Action item :: Skipping any pictures, give all of the records below again exactly.

--- Data listing Enclosed Below ---

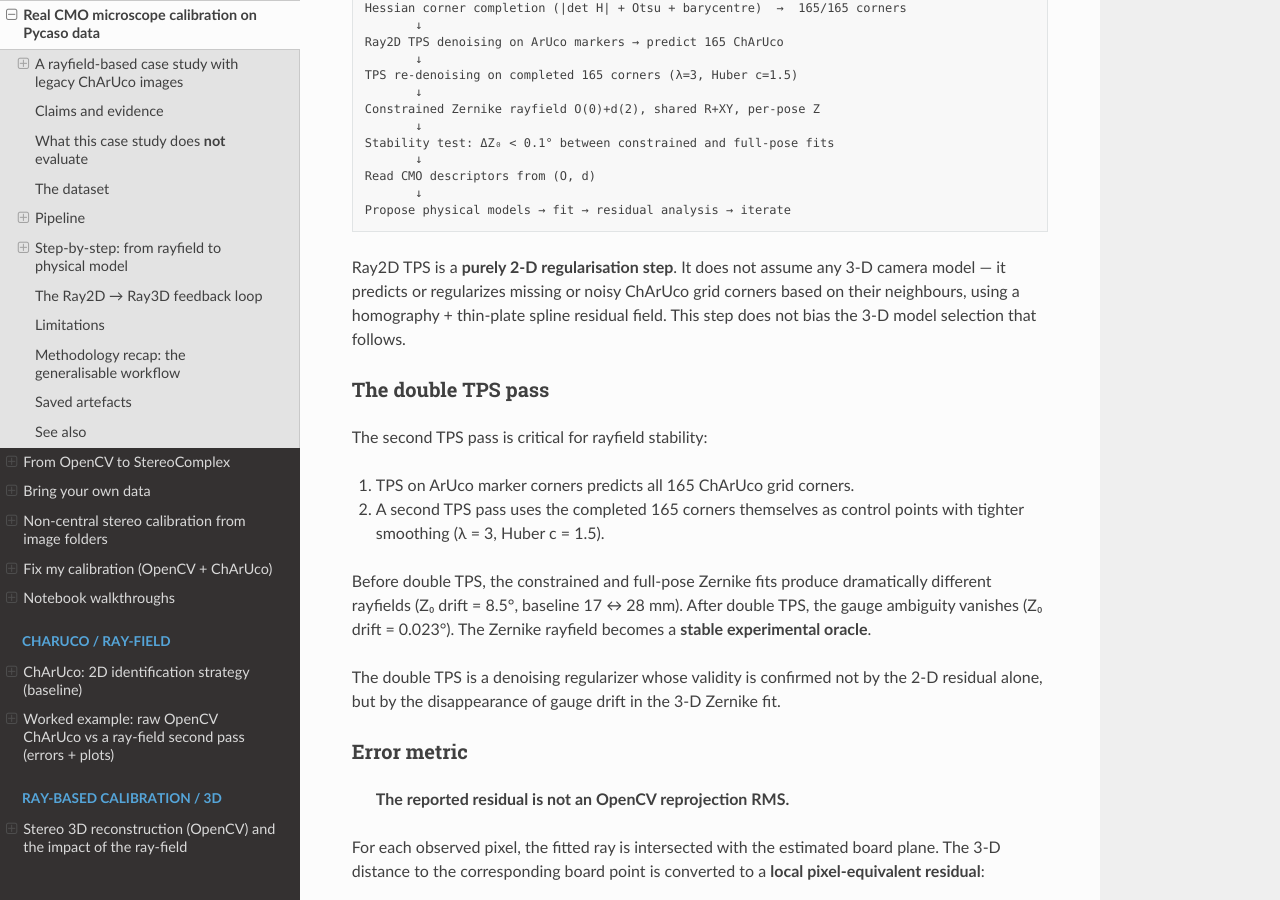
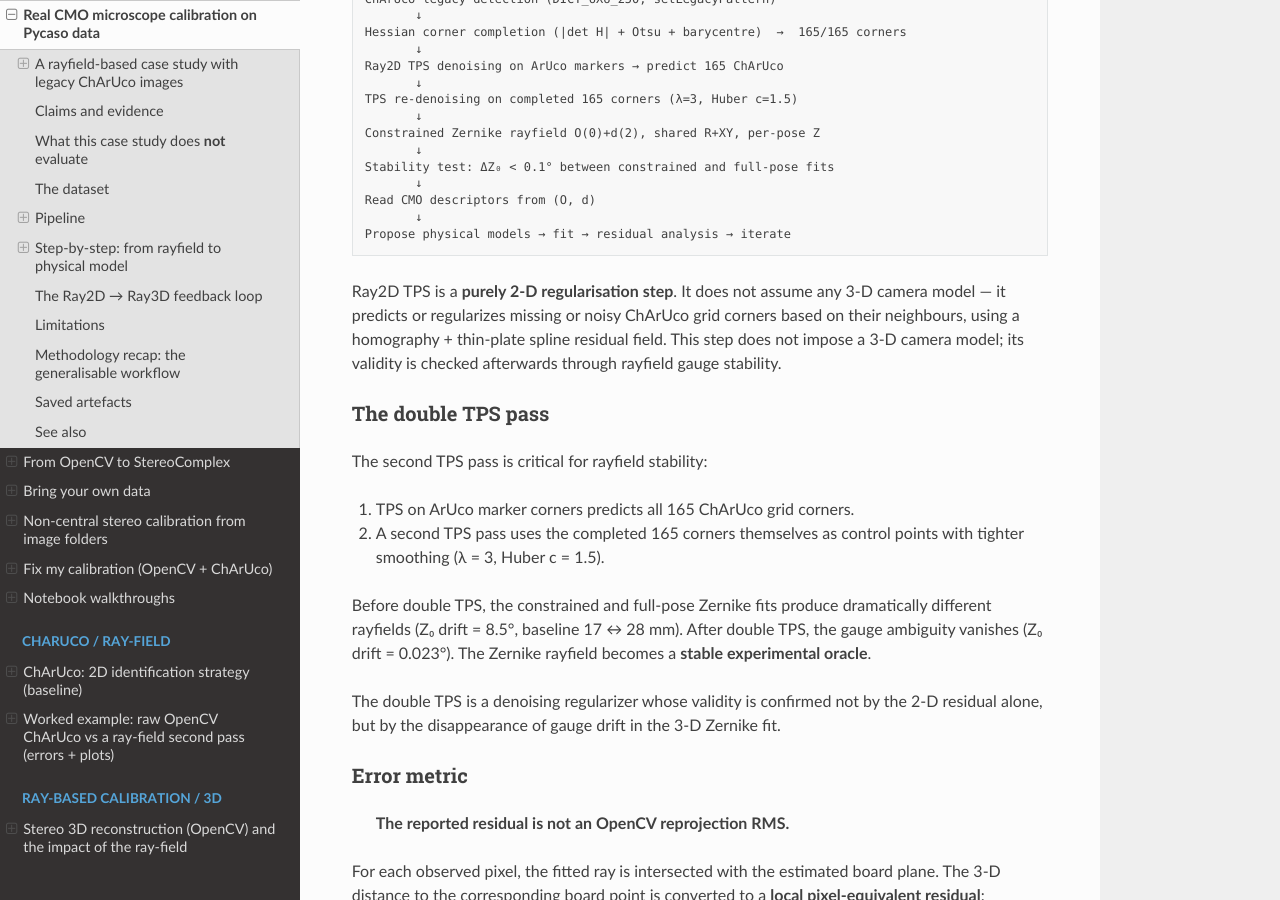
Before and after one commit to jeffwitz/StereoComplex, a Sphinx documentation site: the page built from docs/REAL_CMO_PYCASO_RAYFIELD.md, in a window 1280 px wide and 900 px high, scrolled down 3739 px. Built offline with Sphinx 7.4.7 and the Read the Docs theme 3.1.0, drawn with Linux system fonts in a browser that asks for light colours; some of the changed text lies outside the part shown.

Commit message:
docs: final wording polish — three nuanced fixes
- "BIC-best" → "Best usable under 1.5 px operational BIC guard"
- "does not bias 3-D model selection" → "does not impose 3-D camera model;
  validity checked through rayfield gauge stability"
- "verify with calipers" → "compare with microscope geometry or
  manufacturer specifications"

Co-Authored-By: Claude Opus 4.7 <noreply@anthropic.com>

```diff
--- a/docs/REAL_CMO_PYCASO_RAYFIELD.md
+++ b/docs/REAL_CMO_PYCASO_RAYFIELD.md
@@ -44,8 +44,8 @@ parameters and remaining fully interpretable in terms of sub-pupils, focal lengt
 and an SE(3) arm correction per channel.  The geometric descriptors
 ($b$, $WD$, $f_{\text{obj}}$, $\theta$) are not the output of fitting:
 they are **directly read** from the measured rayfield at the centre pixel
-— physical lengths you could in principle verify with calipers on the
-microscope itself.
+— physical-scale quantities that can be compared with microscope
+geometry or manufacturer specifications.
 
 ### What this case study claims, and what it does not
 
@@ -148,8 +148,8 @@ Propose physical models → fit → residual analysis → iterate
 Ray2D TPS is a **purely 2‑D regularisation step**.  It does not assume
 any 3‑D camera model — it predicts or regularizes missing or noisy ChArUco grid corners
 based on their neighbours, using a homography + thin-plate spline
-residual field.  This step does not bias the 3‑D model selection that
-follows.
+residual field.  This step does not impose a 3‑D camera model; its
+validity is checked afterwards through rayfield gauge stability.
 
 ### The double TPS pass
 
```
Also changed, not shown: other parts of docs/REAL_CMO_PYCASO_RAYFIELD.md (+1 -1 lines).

--- End of Enclosed Data listing ---

Task output ::
Before and after one commit to jeffwitz/StereoComplex, a Sphinx documentation site: the page built from docs/REAL_CMO_PYCASO_RAYFIELD.md, in a window 1280 px wide and 900 px high, scrolled down 3739 px. Built offline with Sphinx 7.4.7 and the Read the Docs theme 3.1.0, drawn with Linux system fonts in a browser that asks for light colours; some of the changed text lies outside the part shown.

Commit message:
docs: final wording polish — three nuanced fixes
- "BIC-best" → "Best usable under 1.5 px operational BIC guard"
- "does not bias 3-D model selection" → "does not impose 3-D camera model;
  validity checked through rayfield gauge stability"
- "verify with calipers" → "compare with microscope geometry or
  manufacturer specifications"

Co-Authored-By: Claude Opus 4.7 <noreply@anthropic.com>

```diff
--- a/docs/REAL_CMO_PYCASO_RAYFIELD.md
+++ b/docs/REAL_CMO_PYCASO_RAYFIELD.md
@@ -44,8 +44,8 @@ parameters and remaining fully interpretable in terms of sub-pupils, focal lengt
 and an SE(3) arm correction per channel.  The geometric descriptors
 ($b$, $WD$, $f_{\text{obj}}$, $\theta$) are not the output of fitting:
 they are **directly read** from the measured rayfield at the centre pixel
-— physical lengths you could in principle verify with calipers on the
-microscope itself.
+— physical-scale quantities that can be compared with microscope
+geometry or manufacturer specifications.
 
 ### What this case study claims, and what it does not
 
@@ -148,8 +148,8 @@ Propose physical models → fit → residual analysis → iterate
 Ray2D TPS is a **purely 2‑D regularisation step**.  It does not assume
 any 3‑D camera model — it predicts or regularizes missing or noisy ChArUco grid corners
 based on their neighbours, using a homography + thin-plate spline
-residual field.  This step does not bias the 3‑D model selection that
-follows.
+residual field.  This step does not impose a 3‑D camera model; its
+validity is checked afterwards through rayfield gauge stability.
 
 ### The double TPS pass
 
```
Also changed, not shown: other parts of docs/REAL_CMO_PYCASO_RAYFIELD.md (+1 -1 lines).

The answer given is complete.